As the first F1 Manager title, 2022’s instalment was always going to be a rough diamond, with F1 Manager 2023 confirmed to launch this Summer, here’s what I’d love to see on the next lap.
1. More real-life drivers
The driver pool in the first game wasn’t tiny, it contained all of the F1 grid (and the reserve drivers), as well as the F2 and F3 series. What I personally was disappointed by however was a lack of the W Series. It was a real missed opportunity for women drivers to be included, especially as the series ran alongside F1 on race weekends.

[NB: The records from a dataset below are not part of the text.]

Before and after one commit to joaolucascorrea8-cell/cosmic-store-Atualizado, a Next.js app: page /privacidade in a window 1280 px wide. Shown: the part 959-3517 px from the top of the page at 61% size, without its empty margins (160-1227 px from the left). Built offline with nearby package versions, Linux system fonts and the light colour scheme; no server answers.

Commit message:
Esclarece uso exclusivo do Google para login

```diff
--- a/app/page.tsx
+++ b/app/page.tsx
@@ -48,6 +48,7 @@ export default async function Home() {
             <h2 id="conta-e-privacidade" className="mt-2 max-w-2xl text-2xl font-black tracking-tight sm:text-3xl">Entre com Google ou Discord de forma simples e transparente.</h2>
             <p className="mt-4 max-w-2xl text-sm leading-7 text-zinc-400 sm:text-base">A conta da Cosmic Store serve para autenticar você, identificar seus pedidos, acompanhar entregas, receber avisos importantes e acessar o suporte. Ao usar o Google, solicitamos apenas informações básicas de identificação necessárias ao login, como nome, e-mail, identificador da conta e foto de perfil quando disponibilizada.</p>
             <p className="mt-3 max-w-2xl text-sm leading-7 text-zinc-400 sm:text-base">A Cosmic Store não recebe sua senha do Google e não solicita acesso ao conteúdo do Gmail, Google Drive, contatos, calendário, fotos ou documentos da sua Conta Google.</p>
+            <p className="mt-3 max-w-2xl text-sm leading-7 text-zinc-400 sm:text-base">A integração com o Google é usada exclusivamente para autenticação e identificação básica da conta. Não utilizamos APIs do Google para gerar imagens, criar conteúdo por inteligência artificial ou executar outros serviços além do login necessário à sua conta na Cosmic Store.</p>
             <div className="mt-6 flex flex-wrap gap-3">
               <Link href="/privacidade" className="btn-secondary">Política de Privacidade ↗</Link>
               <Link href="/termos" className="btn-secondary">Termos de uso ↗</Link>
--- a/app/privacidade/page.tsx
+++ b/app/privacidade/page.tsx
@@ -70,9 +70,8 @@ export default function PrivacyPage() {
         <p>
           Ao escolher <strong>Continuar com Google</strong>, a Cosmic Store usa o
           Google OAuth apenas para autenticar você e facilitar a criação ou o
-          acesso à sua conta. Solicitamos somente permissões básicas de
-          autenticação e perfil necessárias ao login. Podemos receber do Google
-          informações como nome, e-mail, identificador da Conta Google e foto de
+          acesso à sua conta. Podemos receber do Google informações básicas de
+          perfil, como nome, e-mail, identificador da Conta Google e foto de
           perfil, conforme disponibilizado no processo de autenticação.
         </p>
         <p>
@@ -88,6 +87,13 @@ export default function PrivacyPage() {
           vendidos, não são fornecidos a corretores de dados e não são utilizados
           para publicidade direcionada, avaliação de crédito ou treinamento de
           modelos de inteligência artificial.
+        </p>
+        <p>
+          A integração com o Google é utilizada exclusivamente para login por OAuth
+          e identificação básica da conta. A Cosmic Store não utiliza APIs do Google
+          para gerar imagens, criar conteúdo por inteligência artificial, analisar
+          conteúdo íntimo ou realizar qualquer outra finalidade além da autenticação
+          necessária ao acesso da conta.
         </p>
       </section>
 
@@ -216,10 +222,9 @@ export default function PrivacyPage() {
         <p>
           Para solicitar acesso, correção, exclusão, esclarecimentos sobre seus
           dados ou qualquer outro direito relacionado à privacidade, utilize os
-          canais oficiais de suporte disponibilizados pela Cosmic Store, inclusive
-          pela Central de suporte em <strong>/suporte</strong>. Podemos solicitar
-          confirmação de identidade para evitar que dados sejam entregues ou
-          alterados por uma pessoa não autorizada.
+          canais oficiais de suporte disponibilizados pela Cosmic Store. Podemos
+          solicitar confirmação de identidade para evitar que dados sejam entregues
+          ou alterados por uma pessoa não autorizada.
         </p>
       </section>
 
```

I really wanted to make Jamie Chadwick an F1 World Champion, instead, I had to play for around 15 seasons until I could develop a female driver and help them become a champion.
If F1 Manager 2023 were to include the new all-female F1 Academy series and perhaps even Indycar and Touring car drivers, that would make it immediately essential.
2. Create a team
In my mind, this was something that was a glaring omission from F1 Manager 2022. I’d love to make my own team, Andy Autosport, with my own livery (racing green) and build it from the ground up. This is something that F1 2022 (the racing sim) did really well and arguably makes even more sense in a management game.
This would also open up opportunities to give your team’s headquarters more identity rather than the glorified spreadsheet it seemed like last year. I’m not expecting to walk around the factory and call every employee by name, but having more team events with significant impacts would be appreciated.
3. Better driver interaction
The racing engine was the best part of F1 Manager 2022, and something that really blew me away. The graphics were great and it was very exciting to watch the individual battles on the track. One aspect that was less impressive was the feedback from drivers.
They each only had one or two lines of dialogue. I love Lando Norris but if I have to hear him say “&%$* I crashed” ever again it will be too soon. It would be brilliant to say, ask the drivers what tyre they want or how their grip is mid-race, even if some of them just say “Leave me alone” (we miss you, Kimi).